Source data
◇ ◇ ◇ ◇ ◇
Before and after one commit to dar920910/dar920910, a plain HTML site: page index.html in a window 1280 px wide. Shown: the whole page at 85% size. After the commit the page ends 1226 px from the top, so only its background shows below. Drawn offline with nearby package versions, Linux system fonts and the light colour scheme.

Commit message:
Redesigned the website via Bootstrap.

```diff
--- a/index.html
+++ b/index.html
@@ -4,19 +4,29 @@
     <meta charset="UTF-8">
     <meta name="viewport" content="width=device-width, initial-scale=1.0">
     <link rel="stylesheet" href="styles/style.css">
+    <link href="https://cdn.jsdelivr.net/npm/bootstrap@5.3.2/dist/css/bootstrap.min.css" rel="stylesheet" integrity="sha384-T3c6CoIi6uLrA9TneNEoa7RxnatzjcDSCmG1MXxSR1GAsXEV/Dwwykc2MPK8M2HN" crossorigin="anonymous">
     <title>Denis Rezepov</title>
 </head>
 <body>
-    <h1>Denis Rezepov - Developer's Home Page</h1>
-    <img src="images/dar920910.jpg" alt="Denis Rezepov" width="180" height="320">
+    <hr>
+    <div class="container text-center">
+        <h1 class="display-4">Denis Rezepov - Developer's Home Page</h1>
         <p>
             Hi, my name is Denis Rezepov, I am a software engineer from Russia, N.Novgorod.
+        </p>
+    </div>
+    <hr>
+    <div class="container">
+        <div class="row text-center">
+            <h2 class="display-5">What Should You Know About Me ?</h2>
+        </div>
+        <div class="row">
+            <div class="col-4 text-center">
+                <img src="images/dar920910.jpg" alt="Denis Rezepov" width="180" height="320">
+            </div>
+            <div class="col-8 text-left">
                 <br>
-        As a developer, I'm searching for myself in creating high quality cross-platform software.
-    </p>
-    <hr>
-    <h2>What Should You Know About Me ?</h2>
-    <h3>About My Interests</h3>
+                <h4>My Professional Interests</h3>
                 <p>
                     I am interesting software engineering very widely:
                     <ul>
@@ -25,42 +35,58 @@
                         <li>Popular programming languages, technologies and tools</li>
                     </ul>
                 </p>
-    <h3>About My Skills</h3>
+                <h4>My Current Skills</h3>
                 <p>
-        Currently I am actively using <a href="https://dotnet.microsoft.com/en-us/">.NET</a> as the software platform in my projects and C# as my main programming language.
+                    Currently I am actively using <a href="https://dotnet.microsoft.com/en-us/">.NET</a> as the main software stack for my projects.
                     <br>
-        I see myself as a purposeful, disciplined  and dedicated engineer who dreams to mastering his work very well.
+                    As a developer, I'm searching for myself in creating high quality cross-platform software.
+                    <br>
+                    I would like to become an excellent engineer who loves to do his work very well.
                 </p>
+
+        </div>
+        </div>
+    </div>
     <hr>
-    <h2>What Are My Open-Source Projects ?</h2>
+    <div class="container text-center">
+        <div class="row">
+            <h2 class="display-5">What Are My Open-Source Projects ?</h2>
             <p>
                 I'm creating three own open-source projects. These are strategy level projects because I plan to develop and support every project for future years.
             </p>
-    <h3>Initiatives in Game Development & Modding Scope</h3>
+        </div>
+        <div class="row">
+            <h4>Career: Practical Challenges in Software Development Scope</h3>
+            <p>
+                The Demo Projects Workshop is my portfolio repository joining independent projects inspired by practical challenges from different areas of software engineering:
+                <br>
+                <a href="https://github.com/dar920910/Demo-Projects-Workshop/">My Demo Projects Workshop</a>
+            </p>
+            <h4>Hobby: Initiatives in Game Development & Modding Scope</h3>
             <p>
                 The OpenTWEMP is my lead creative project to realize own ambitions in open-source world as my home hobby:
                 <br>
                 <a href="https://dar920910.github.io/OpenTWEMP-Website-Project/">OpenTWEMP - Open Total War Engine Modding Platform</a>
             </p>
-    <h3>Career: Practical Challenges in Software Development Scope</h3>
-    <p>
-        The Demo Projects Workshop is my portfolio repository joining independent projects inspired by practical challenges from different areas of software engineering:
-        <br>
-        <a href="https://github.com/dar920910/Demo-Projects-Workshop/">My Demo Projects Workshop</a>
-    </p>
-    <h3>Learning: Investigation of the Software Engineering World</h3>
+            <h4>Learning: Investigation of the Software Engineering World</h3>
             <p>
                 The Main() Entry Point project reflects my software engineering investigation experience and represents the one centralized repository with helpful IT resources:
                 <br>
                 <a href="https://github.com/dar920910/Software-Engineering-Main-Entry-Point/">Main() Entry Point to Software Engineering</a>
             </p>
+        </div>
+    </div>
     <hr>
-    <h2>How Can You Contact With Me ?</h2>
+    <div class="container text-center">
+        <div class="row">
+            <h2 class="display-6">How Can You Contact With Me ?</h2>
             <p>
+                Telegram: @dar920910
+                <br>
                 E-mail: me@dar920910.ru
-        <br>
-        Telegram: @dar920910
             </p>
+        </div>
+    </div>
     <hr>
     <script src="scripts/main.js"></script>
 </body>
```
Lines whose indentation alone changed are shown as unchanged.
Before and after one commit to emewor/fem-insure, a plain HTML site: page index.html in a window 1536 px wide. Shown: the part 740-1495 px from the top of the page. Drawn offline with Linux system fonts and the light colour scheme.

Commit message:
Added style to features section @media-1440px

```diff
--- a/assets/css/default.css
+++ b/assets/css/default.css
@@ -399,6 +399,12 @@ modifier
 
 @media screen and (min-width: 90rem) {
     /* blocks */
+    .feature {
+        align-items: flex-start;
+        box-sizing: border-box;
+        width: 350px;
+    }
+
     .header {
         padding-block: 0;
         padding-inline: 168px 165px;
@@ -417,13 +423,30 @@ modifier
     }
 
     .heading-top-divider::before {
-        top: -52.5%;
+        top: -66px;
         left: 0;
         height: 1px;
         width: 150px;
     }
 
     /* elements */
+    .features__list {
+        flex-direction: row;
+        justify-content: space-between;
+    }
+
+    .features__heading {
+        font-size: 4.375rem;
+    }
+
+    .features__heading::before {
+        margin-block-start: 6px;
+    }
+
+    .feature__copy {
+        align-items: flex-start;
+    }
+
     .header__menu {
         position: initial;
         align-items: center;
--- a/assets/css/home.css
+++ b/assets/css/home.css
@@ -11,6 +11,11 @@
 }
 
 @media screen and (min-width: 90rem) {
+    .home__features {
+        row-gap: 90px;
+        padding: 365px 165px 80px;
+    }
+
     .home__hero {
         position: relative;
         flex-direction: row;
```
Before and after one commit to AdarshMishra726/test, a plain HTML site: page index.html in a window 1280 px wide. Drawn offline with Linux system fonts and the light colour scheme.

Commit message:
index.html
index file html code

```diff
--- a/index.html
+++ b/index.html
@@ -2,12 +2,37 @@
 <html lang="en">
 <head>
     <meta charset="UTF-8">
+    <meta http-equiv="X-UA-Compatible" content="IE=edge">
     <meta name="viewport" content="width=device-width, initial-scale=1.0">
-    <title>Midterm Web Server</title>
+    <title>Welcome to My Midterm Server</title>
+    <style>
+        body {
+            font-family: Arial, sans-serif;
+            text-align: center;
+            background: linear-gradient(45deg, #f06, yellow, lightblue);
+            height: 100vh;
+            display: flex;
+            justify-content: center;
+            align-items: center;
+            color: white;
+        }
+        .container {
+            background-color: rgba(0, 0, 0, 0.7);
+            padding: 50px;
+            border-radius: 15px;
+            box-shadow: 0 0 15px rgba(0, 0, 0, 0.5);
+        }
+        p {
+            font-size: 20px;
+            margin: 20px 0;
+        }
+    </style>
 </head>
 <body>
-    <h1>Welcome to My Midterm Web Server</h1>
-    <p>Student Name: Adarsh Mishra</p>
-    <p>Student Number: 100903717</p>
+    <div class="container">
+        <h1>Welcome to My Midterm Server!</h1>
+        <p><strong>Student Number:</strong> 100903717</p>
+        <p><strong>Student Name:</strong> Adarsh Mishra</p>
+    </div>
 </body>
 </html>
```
◇ ◇ ◇ ◇ ◇
■ **YOUR INSTRUCTIONS**
If a line in the entries above contains "different", report it.

■ **REPLY**
+                The Demo Projects Workshop is my portfolio repository joining independent projects inspired by practical challenges from different areas of software engineering:
-        The Demo Projects Workshop is my portfolio repository joining independent projects inspired by practical challenges from different areas of software engineering:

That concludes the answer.